Michelle Obama's speech will counter a successful Republican convention appearance last week by Romney's wife, Ann, who helped present a softer and more personal side of Romney to voters, who polls show have had a hard time warming up to the sometimes stiff former Massachusetts governor.
"I think the first lady plays a special role because she will have personal perspective on the president's leadership - his grit and determination during a challenging time for our nation," Obama campaign spokesman Ben LaBolt said.
"She is a character witness for the president and someone who can address how he has made decisions as the nation has confronted these challenges," he said.

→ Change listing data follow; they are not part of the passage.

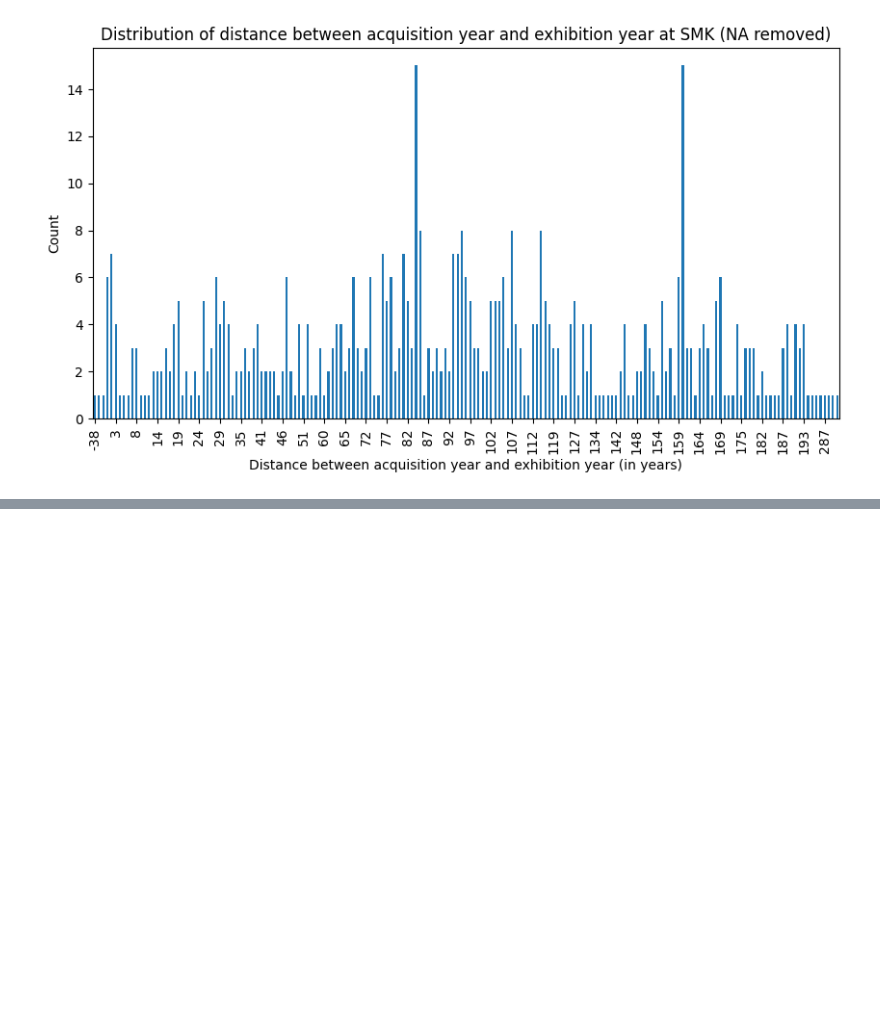
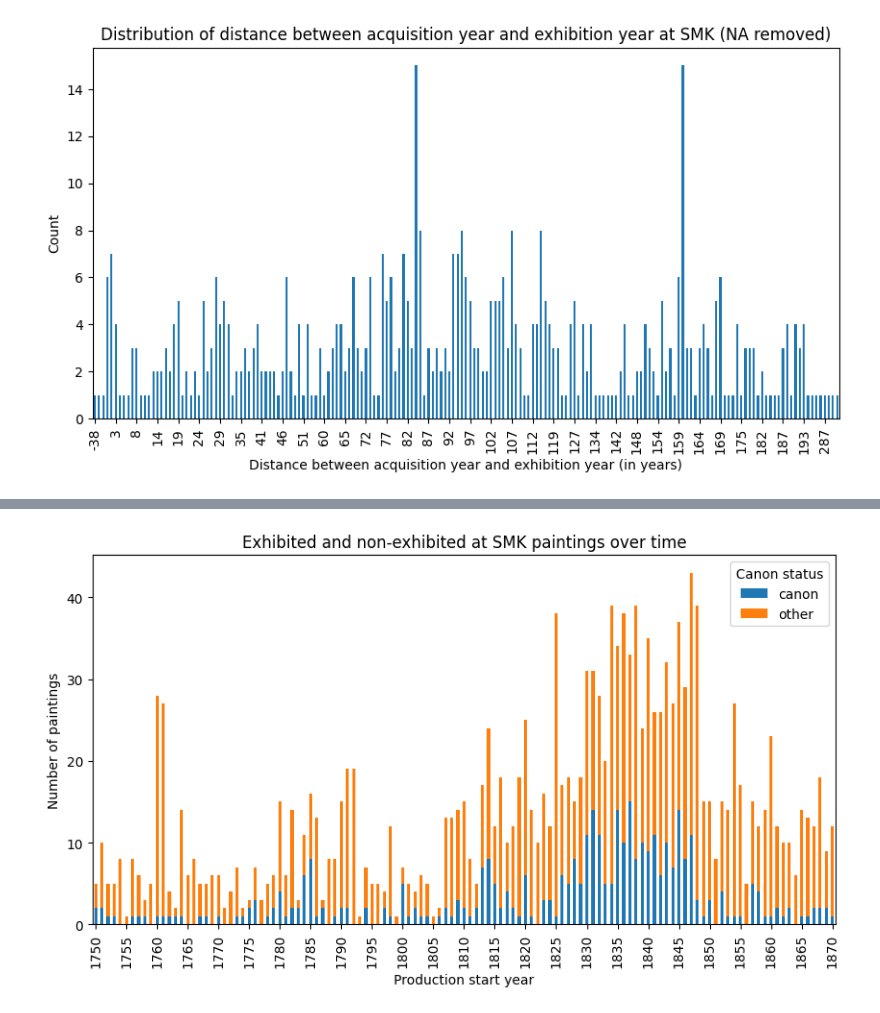
Before and after one commit to centre-for-humanities-computing/canon-paintings-smk, a Jupyter notebook: nbs/exhibitions.ipynb, the cells around one changed output, grey strips where cells are left out. Saved outputs shown, nothing was run; the diff lists cells and outputs as text; code cells hidden in the pictures; blank space fills up the shorter version.

```diff
--- a/nbs/exhibitions.ipynb
+++ b/nbs/exhibitions.ipynb
@@ -255,0 +304,15 @@ df.to_pickle(os.path.join(data_path, 'paintings_canonized.pkl'))
+# %%
+groupobject = df.groupby(['start_year', 'smk_exhibitions']).size().unstack()
+ax = groupobject.plot(kind='bar', stacked=True, figsize=(10, 5))
+
+N = 5
+ax.set_xticks(range(0, len(groupobject), N))
+ax.set_xticklabels(groupobject.index[::5])
+
+plt.title('Exhibited and non-exhibited at SMK paintings over time')
+plt.xlabel('Production start year')
+plt.ylabel('Number of paintings')
+plt.legend(title='Canon status', loc='upper right')
+plt.show()
+# %% [output]
+[figure, added]
```
Also changed, not shown: parts of 11 cells of this notebook, 1 other file.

Obama planned to watch his wife's speech from the White House with his daughters. "I'm going to try not to let them see daddy cry," he told supporters at the Norfolk State University rally. "Because when Michelle starts talking, I start getting all misty."
Romney will give Obama the political spotlight and stay off the campaign trail for most of this week. He spent Tuesday in Woodstock, Vermont, preparing for the debates that begin on October 3.
The opening session will convene at 5 p.m. EDT (2100 GMT). Democrats will approve their non-binding party platform, which includes calls for higher taxes on the wealthiest Americans and support for same-sex marriage and a woman's right to abortion.
Former President Jimmy Carter will be featured in a video on Tuesday. Former President Bill Clinton will highlight Wednesday's slate of speakers in an address that could remind voters of his Democratic-led economic growth in the 1990s while appealing to the white working-class Democrats that Obama has had difficulty winning over.
The Obama campaign also plans to use the convention and Obama's speech on Thursday as an organizing tool to help them in North Carolina, a battleground state that Obama won in 2008 but polls show is too close to call this time around.